Last week on my way home from a particularly tough midnight shift, which lasted until 10:30, I stopped in at a Second Cup to wind down, have a strong cup of something hot and read the newspaper. It had been a freezing night. I was cold and tired but not quite ready for bed. I entered the coffee shop in my grubby winter work jacket, my boots and my unkempt toque-head and unshaven, red face. I may have looked a sight to some of the suburban folks sitting, but I took no notice. All I wanted was that hot cup of coffee and my copy of the Edmonton Journal.
I was about most of the way through the front section, reading the Op-Ed pages when a man in a nice suit came over and started thumbing through the other sections of my paper, which I had left on the chair beside me. I looked up a little startled, as if to ask what he was doing. He looked back and said, "I'm goining to take the Business Section; you're not going to read it!"
I thought I must have heard him wrong and asked, "What?"
"Well," he condescended, "you're not going to read the Business Section, are you?"
Ahhh, I thought, he doesn't think some bum in a work-style coat, wearing big safety boots and looking as dishevelled as I did that morning would have any interest in the financial pages of the paper.

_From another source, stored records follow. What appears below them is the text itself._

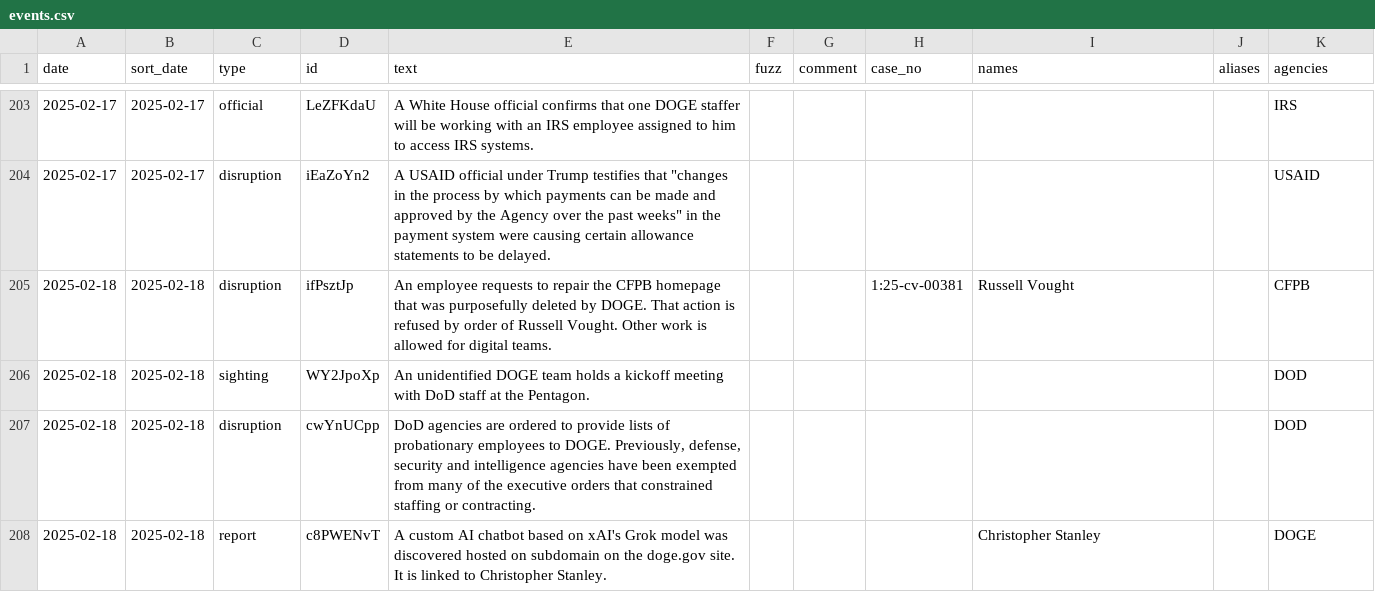
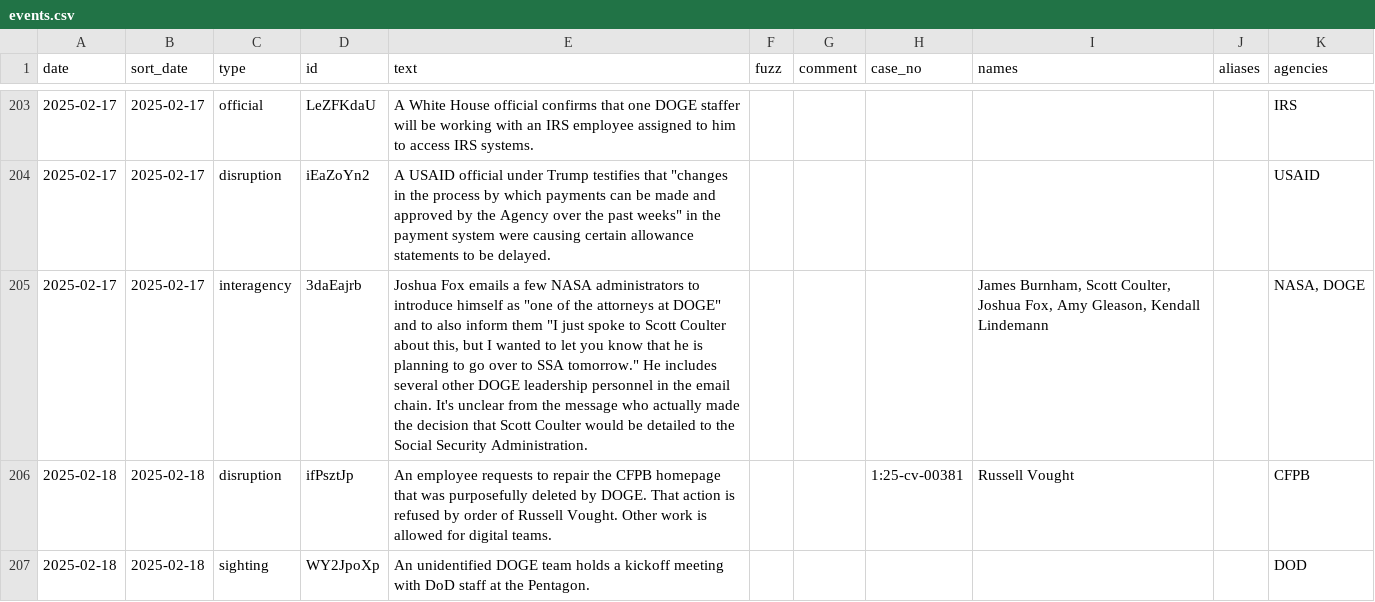
Before and after one commit to harrisj/doge_track, a CSV file: src/csv/events.csv, drawn as a sheet; only a part is shown, gaps mark what is left out; the shorter side is filled out with more unchanged rows.

Commit message:
Add coordination for Scott Coulter detail

```diff
--- a/src/csv/events.csv
+++ b/src/csv/events.csv
@@ -204,2 +204,3 @@ date,sort_date,type,id,text,fuzz,comment,case_no,names,aliases,agencies
 2025-02-17,2025-02-17,disruption,iEaZoYn2,"A USAID official under Trump testifies that ""changes in the process by which payments can be made and approved by the Agency over the past weeks"" in the payment system were causing certain allowance statements to be delayed.",,,,"","",USAID
+2025-02-17,2025-02-17,interagency,3daEajrb,"Joshua Fox emails a few NASA administrators to introduce himself as ""one of the attorneys at DOGE"" and to also inform them ""I just spoke to Scott Coulter about this, but I wanted to let you know that he is planning to go over to SSA tomorrow."" He includes several other DOGE leadership personnel in the email chain. It's unclear from the message who actually made the decision that Scott Coulter would be detailed to the Social Security Administration.",,,,"James Burnham, Scott Coulter, Joshua Fox, Amy Gleason, Kendall Lindemann","","NASA, DOGE"
 2025-02-18,2025-02-18,disruption,ifPsztJp,An employee requests to repair the CFPB homepage that was purposefully deleted by DOGE. That action is refused by order of Russell Vought. Other work is allowed for digital teams.,,,1:25-cv-00381,Russell Vought,"",CFPB
```
Also changed, not shown: src/csv/agencies.csv, 2 other files.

"Oh, I get it," I nodded. "You don't think someone like me would read the Business Section. Is that it."
"Well," he stammered, "I just assumed...."
"You assumed that because I look like this, I'm too uneducated to be able to understand or care about economics." "Well, here's the deal," I continued, "you can have the business section while I'm finishing off the Front Section and the City Section. However, once I'm done, I will want the Business Section of the paper I BOUGHT."
"Oh, I'm sorry," he retreated. "I didn't mean to say that you couldn't understand economics." Then he put the paper down and walked away.
I didn't know whether to laugh or cry. I did like my mother told me and got a good education. I just happen to like working outside better and have chosen labour over the inside jobs I used to do.